My German is very basic (at best) but I sometimes have to write little blurbs about music and sometimes the music I write about is German. Since it's getting close to Christmas, I needed to write something about the Bach chorale Jesus bleibet meine Freude (usually translated into English as Jesu, Joy of Man's Desiring, although that bears little resemblance to the original). And when I typed the title, the grammar-checker I use complained that I had misspelled "bleiben". My editor hates it when I misspell words, so I checked all the versions I could find online, and they almost universally wrote "bleibet". (One of them used "bleibt", but it turned out to be a typo, since "bleibet" clearly appears on the album cover.) So I'm sure "bleibet" is correct, but I'm curious as to why.
According to Duden's conjugation for bleiben, the only place "bleibet" shows up is in the second person plural subjunctive "ihr bleibet". It's hard for me to see how this could be appropriate, although I could be missing some subtlety; I would have thought that the correct conjugation would be "bleibt" (third person singular, present tense).

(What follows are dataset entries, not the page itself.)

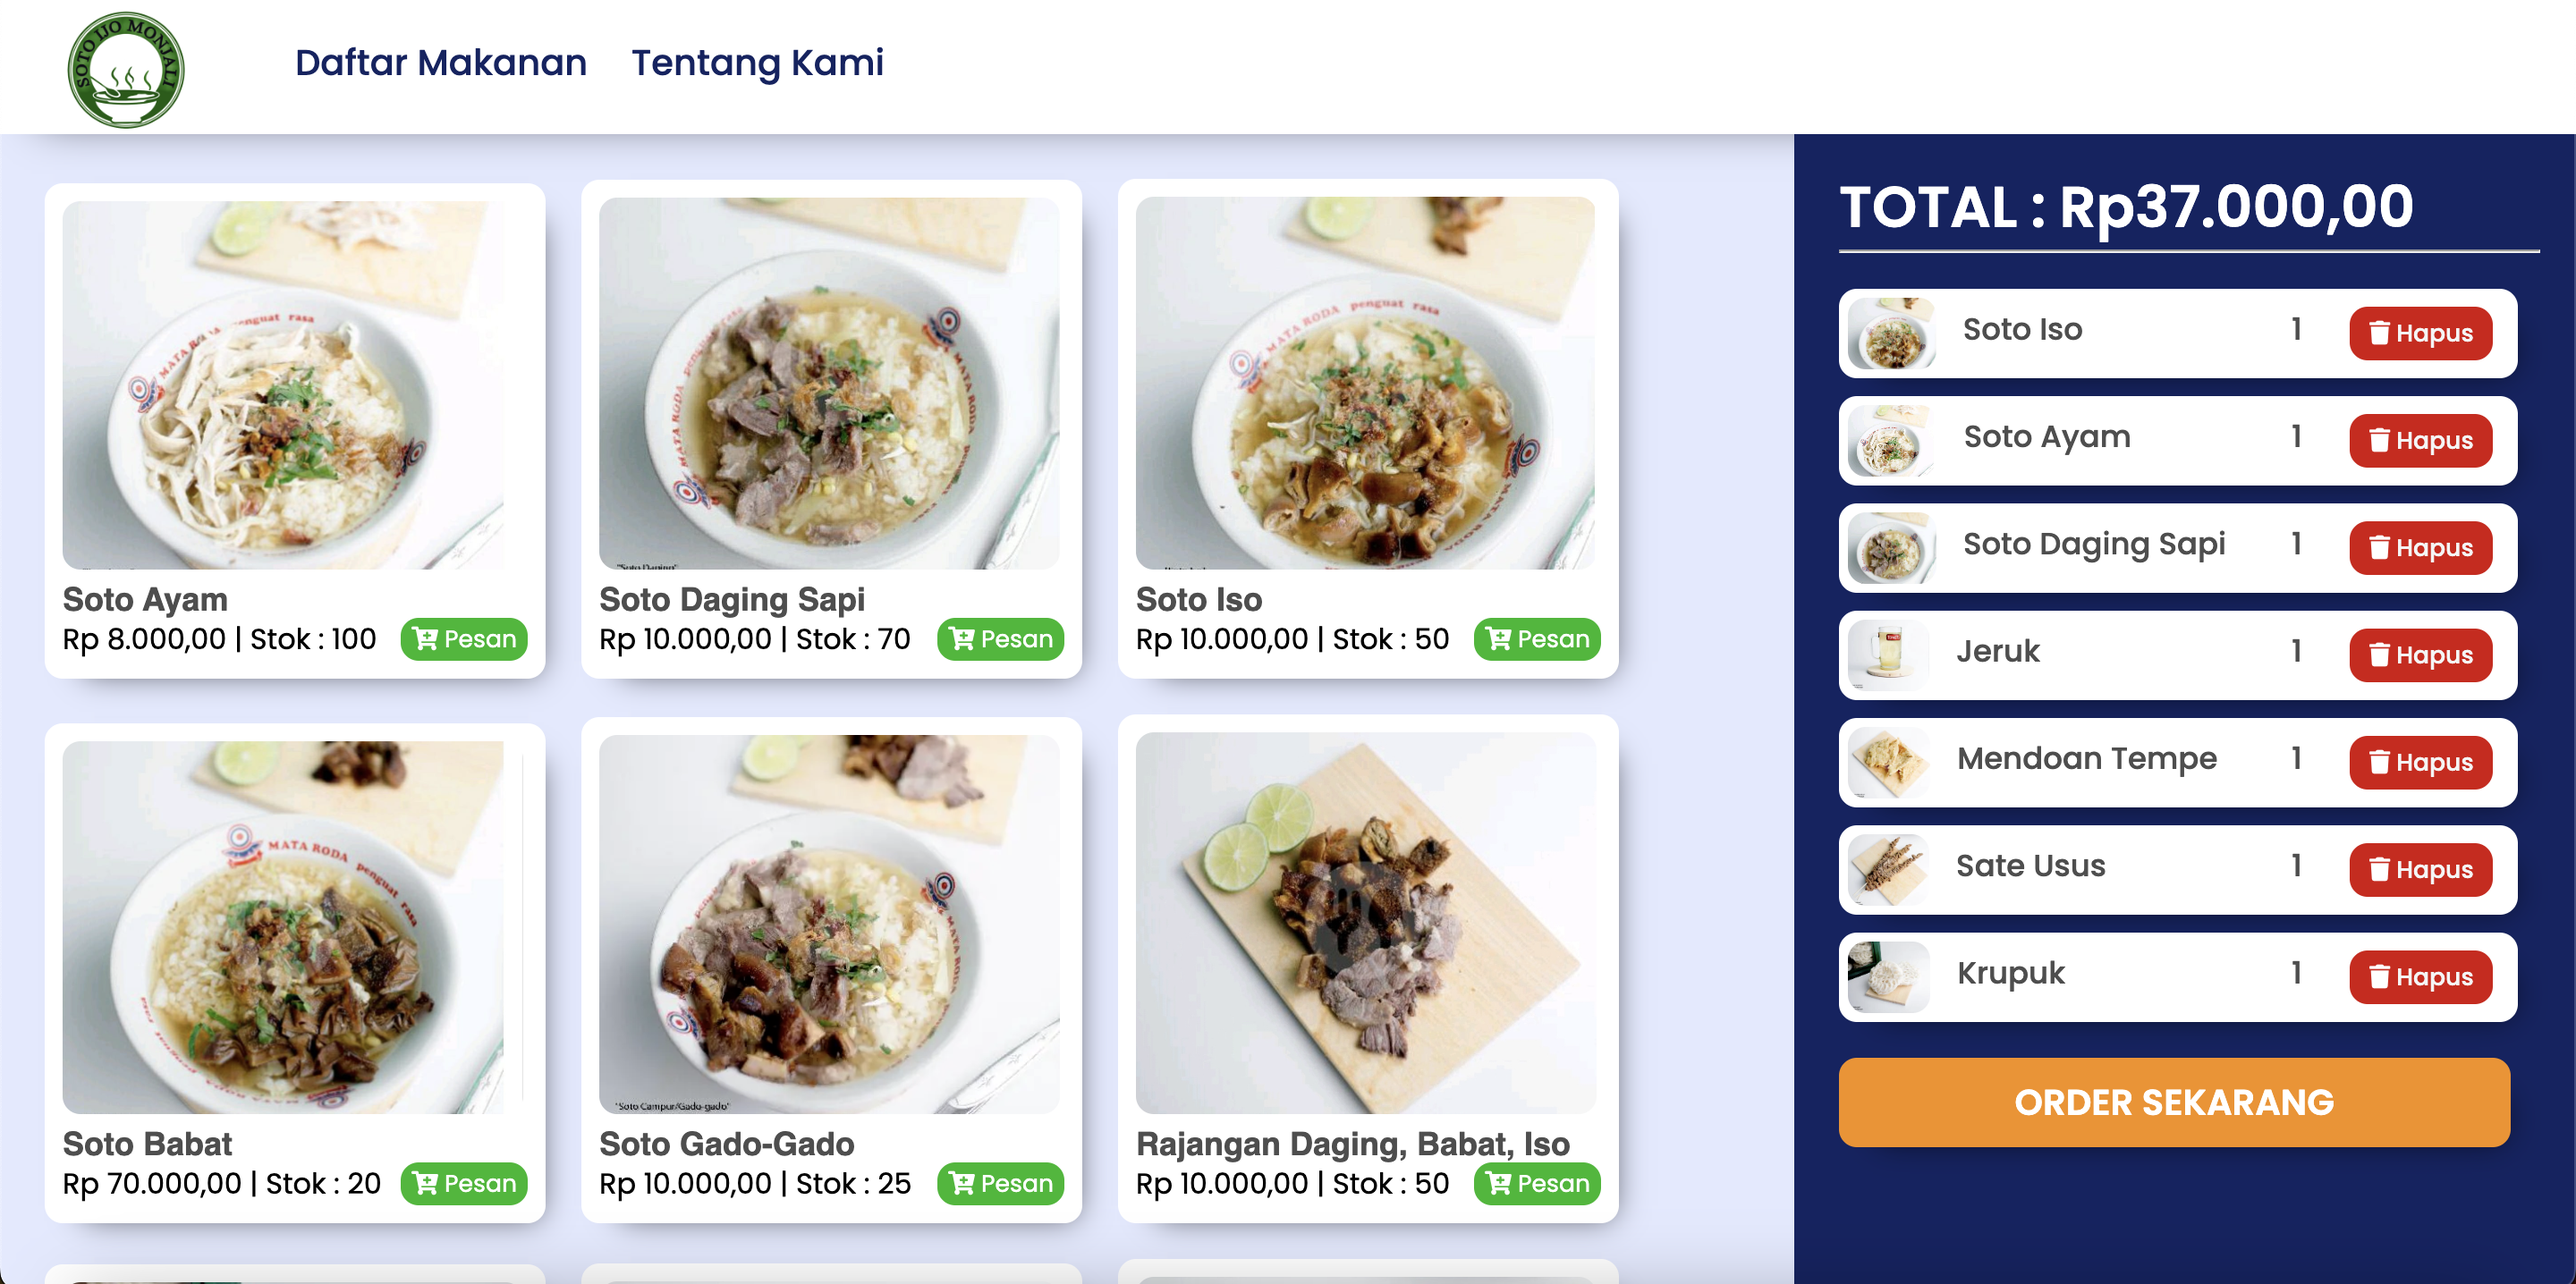
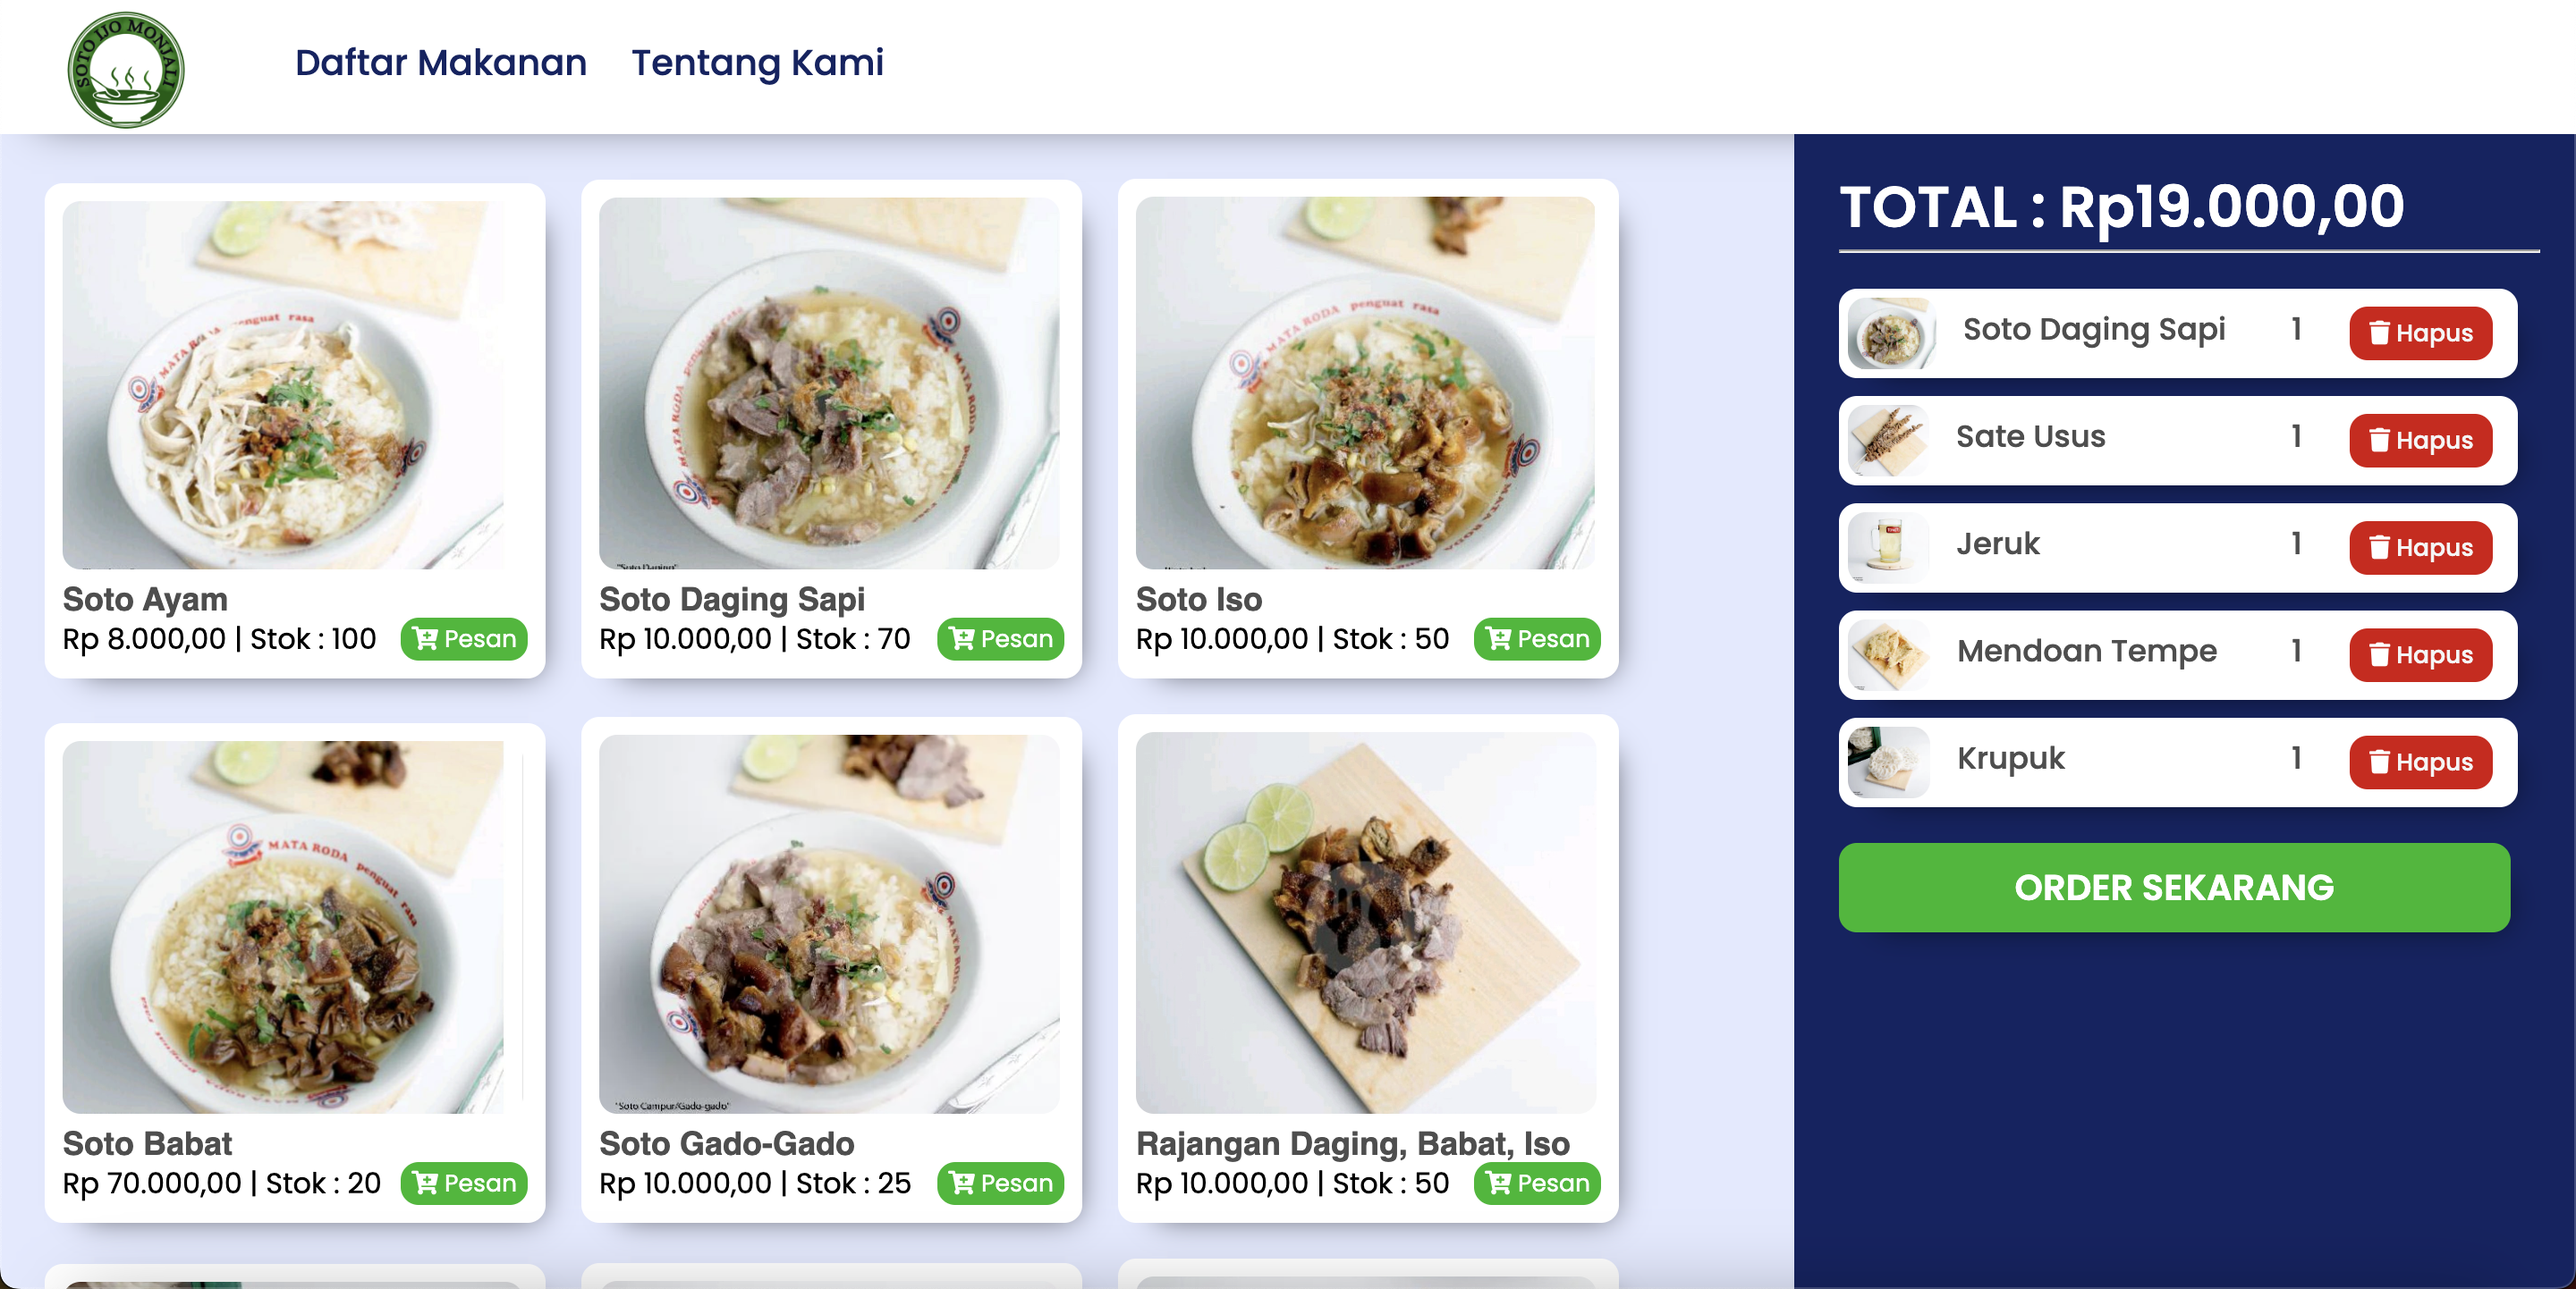
update

diff --git a/style.css b/style.css
@@ -39,7 +39,7 @@ body {
   color: #122363;
 }
 .navbar ul li a:hover {
-  color: rgb(247, 143, 7);
+  color: #00b91f;
 }
 .navbar img {
   width: 70px;
@@ -186,7 +186,7 @@ body {
   width: 90%;
   height: 50px;
   margin: 10px 10px 10px 15px;
-  background-color: rgb(247, 143, 7);
+  background-color: #00b91f;
   border-radius: 10px;
   font-size: 20px;
   font-weight: 600;
@@ -197,7 +197,7 @@ body {
 }
 
 .card-finish button:hover {
-  background-color: rgb(211, 120, 0);
+  background-color: #189e2e;
 }
 
 .fas {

The text which Bach adapted for his cantata was written around 1665 by Martin Jahn (or Janus) (according to en.wikipedia/de.wikipedia, which cites the work in both language editions as Jesus bleibet meine Freude). So I suppose it could be an archaic usage. Or it could be an phonological modification to fit the meter, which requires "bleibet" to be sung as two syllables.
In pursuit of a possible archaic usage, I noted that the English adaptation (it's certainly not a translation) uses the archaic Latin vocative "Jesu", which must have sounded poetic but also doesn't seem to me to be appropriate; the phrase is not addressed to Jesus, even metaphorically. And as far as my research indicated, the original text in German was always "Jesus". (I did find several references in German which call it "Jesu bleibet meine Freude", but I suspect that these are the result of contamination by the English title.) But if the phrase were considered to address Jesus rather than referring to him, then a different conjugation would be appropriate, presumably "bleibst".
Anyway, if someone has some insight which could satisfy my curiosity, I'd be grateful. In the meantime, I'm just ignoring the squiggle produced by my grammar-checker (as I often have to do).